## [Exercise prompt]
Only the text of the entries below should be returned, exactly as given, without pictures.

(Given entries)

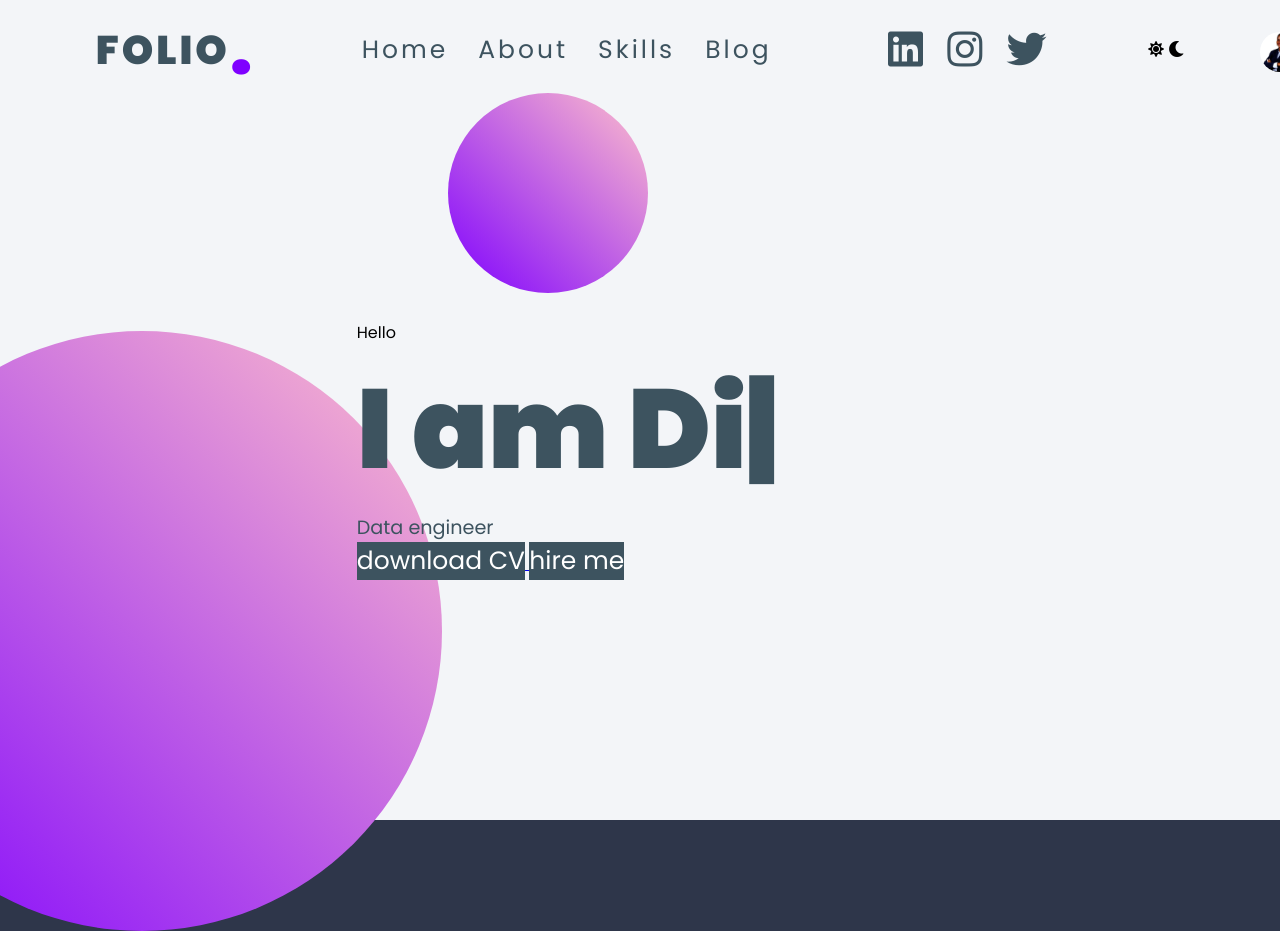
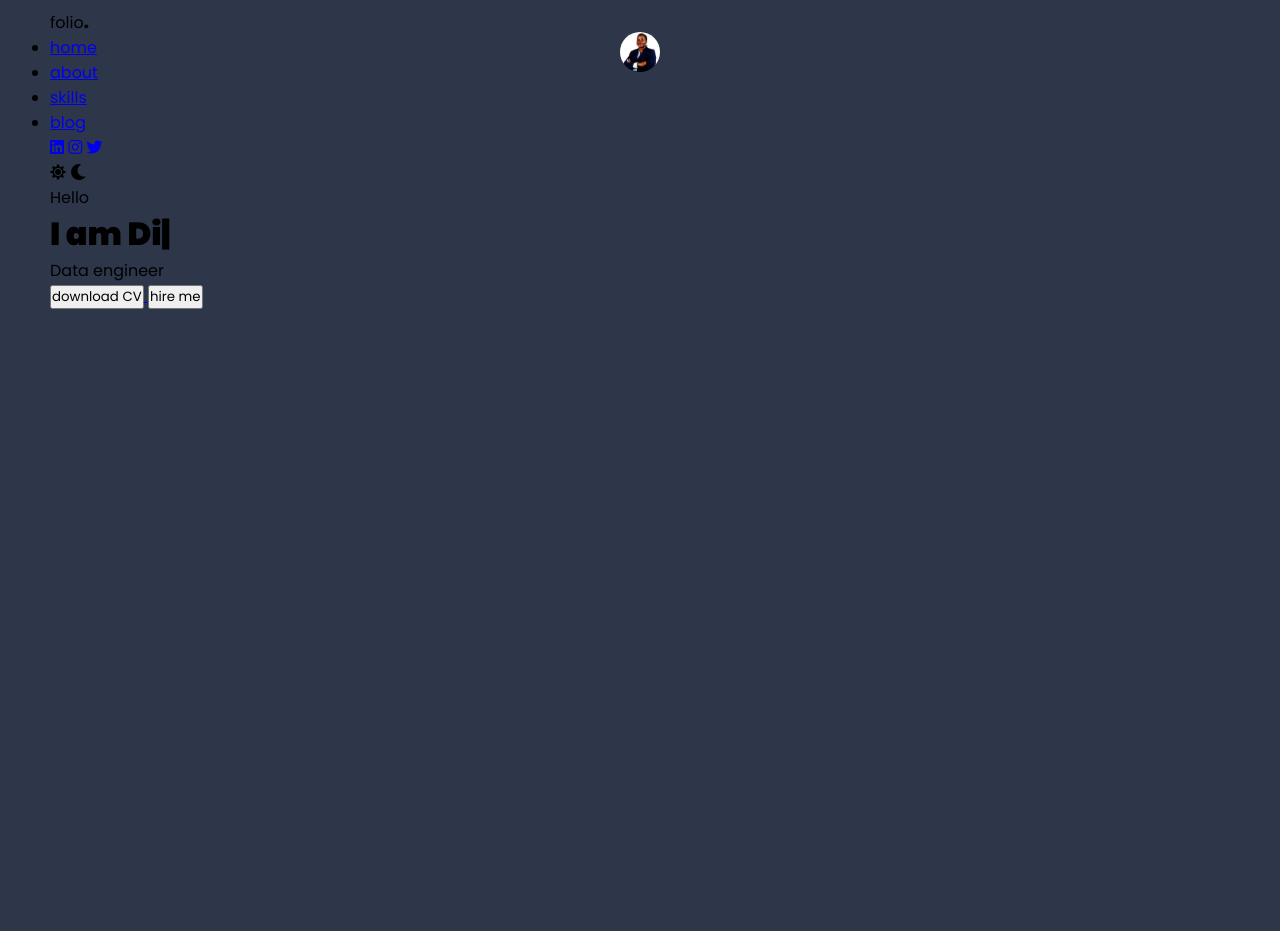
Before and after one commit to patrondiane/Portf, a website: page index.html in a window 1280 px wide. After the commit the page ends 800 px from the top, so only its background shows below. Drawn offline with nearby package versions, Linux system fonts and the light colour scheme.

Commit message:
changes sur le css de about

```diff
--- a/style.css
+++ b/style.css
@@ -125,187 +125,3 @@ body {
     border-right: 15px solid #fff;
     left: -15px;
 }
-
-/* Second CSS code */
-:root {
-    --primary: #fff;
-    --secondary: #36454f;
-    --textcolor: #3d535f;
-}
-
-.switch {
-    --primary: #36454f;
-    --secondary: #fff;
-}
-
-body {
-    overflow: hidden;
-}
-
-.container {
-    width: 100%;
-    min-height: 100vh;
-    background-color: #f3f5f8;
-}
-
-nav {
-    display: flex;
-    width: 100%;
-    justify-content: space-around;
-    height: 80px;
-    line-height: 80px;
-    z-index: 111;
-}
-
-.logo {
-    display: flex;
-    font-size: 40px;
-    font-weight: 800;
-    color: #3d535f;
-    letter-spacing: 3px;
-    cursor: pointer;
-    text-transform: uppercase;
-}
-
-b {
-    font-size: 70px;
-    color: #7f00ff;
-}
-
-.navItems {
-    display: flex;
-}
-
-.navItems li {
-    list-style: none;
-    margin: 0 15px;
-}
-
-.navItems li a {
-    font-size: 25px;
-    color: #3d535f;
-    letter-spacing: 3px;
-    text-decoration: none;
-    text-transform: capitalize;
-}
-
-.navItems li:hover a,
-.links a:hover {
-    color: #7f00ff;
-}
-
-.links a {
-    font-size: 40px;
-    color: #3d535f;
-    margin: 25px 10px;
-}
-
-.wrapper {
-    display: flex;
-    width: 100%;
-    height: calc(100vh - 80px);
-    justify-content: center;
-    align-items: center;
-    padding: 0 10%;
-    overflow: hidden;
-}
-
-.wrapper::before {
-    position: absolute;
-    content: '';
-    height: 600px;
-    width: 600px;
-    border-radius: 50%;
-    left: -12%;
-    top: 40%;
-    background: linear-gradient(45deg, #7f00ff, pink);
-    animation: object1 6s linear infinite;
-}
-
-.wrapper::after {
-    position: absolute;
-    content: '';
-    height: 200px;
-    width: 200px;
-    border-radius: 50%;
-    left: 35%;
-    top: 12%;
-    background: linear-gradient(45deg, #7f00ff, pink);
-    animation: object2 6s linear infinite;
-}
-
-@keyframes object1 {
-    50% {
-        left: -13%;
-        top: 41%;
-    }
-}
-
-@keyframes object2 {
-    50% {
-        left: 35%;
-        top: 10%;
-    }
-}
-
-.cols {
-    width: 50%;
-}
-
-.cols0 {
-    width: 60%;
-    z-index: 5;
-}
-
-topline {
-    display: block;
-    position: relative;
-    font-size: 35px;
-    letter-spacing: 5px;
-    color: #3d535f;
-}
-
-topline::after {
-    position: absolute;
-    content: '';
-    height: 4px;
-    width: 45px;
-    bottom: 10px;
-    background-color: rgb(127, 0, 255);
-}
-
-h1 {
-    display: block;
-    font-size: 7em;
-    font-weight: 900;
-    color: #3d535f;
-}
-
-multiText {
-    color: #7f00ff;
-    text-transform: capitalize;
-}
-
-p {
-    display: block;
-    width: 90%;
-    font-size: 1.2em;
-    color: #3d535f;
-}
-
-btns {
-    width: 100%;
-    position: relative;
-    left: 150px;
-}
-
-button {
-    outline: none;
-    border: none;
-    cursor: pointer;
-    font-size: 25px;
-    font-weight: 400;
-    color: #fff;
-    background-color: #3d535f;
-    padding: 8px 14
-}
```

(End Given entries)

## [Result of the exercise]
Before and after one commit to patrondiane/Portf, a website: page index.html in a window 1280 px wide. After the commit the page ends 800 px from the top, so only its background shows below. Drawn offline with nearby package versions, Linux system fonts and the light colour scheme.

Commit message:
changes sur le css de about

```diff
--- a/style.css
+++ b/style.css
@@ -125,187 +125,3 @@ body {
     border-right: 15px solid #fff;
     left: -15px;
 }
-
-/* Second CSS code */
-:root {
-    --primary: #fff;
-    --secondary: #36454f;
-    --textcolor: #3d535f;
-}
-
-.switch {
-    --primary: #36454f;
-    --secondary: #fff;
-}
-
-body {
-    overflow: hidden;
-}
-
-.container {
-    width: 100%;
-    min-height: 100vh;
-    background-color: #f3f5f8;
-}
-
-nav {
-    display: flex;
-    width: 100%;
-    justify-content: space-around;
-    height: 80px;
-    line-height: 80px;
-    z-index: 111;
-}
-
-.logo {
-    display: flex;
-    font-size: 40px;
-    font-weight: 800;
-    color: #3d535f;
-    letter-spacing: 3px;
-    cursor: pointer;
-    text-transform: uppercase;
-}
-
-b {
-    font-size: 70px;
-    color: #7f00ff;
-}
-
-.navItems {
-    display: flex;
-}
-
-.navItems li {
-    list-style: none;
-    margin: 0 15px;
-}
-
-.navItems li a {
-    font-size: 25px;
-    color: #3d535f;
-    letter-spacing: 3px;
-    text-decoration: none;
-    text-transform: capitalize;
-}
-
-.navItems li:hover a,
-.links a:hover {
-    color: #7f00ff;
-}
-
-.links a {
-    font-size: 40px;
-    color: #3d535f;
-    margin: 25px 10px;
-}
-
-.wrapper {
-    display: flex;
-    width: 100%;
-    height: calc(100vh - 80px);
-    justify-content: center;
-    align-items: center;
-    padding: 0 10%;
-    overflow: hidden;
-}
-
-.wrapper::before {
-    position: absolute;
-    content: '';
-    height: 600px;
-    width: 600px;
-    border-radius: 50%;
-    left: -12%;
-    top: 40%;
-    background: linear-gradient(45deg, #7f00ff, pink);
-    animation: object1 6s linear infinite;
-}
-
-.wrapper::after {
-    position: absolute;
-    content: '';
-    height: 200px;
-    width: 200px;
-    border-radius: 50%;
-    left: 35%;
-    top: 12%;
-    background: linear-gradient(45deg, #7f00ff, pink);
-    animation: object2 6s linear infinite;
-}
-
-@keyframes object1 {
-    50% {
-        left: -13%;
-        top: 41%;
-    }
-}
-
-@keyframes object2 {
-    50% {
-        left: 35%;
-        top: 10%;
-    }
-}
-
-.cols {
-    width: 50%;
-}
-
-.cols0 {
-    width: 60%;
-    z-index: 5;
-}
-
-topline {
-    display: block;
-    position: relative;
-    font-size: 35px;
-    letter-spacing: 5px;
-    color: #3d535f;
-}
-
-topline::after {
-    position: absolute;
-    content: '';
-    height: 4px;
-    width: 45px;
-    bottom: 10px;
-    background-color: rgb(127, 0, 255);
-}
-
-h1 {
-    display: block;
-    font-size: 7em;
-    font-weight: 900;
-    color: #3d535f;
-}
-
-multiText {
-    color: #7f00ff;
-    text-transform: capitalize;
-}
-
-p {
-    display: block;
-    width: 90%;
-    font-size: 1.2em;
-    color: #3d535f;
-}
-
-btns {
-    width: 100%;
-    position: relative;
-    left: 150px;
-}
-
-button {
-    outline: none;
-    border: none;
-    cursor: pointer;
-    font-size: 25px;
-    font-weight: 400;
-    color: #fff;
-    background-color: #3d535f;
-    padding: 8px 14
-}
```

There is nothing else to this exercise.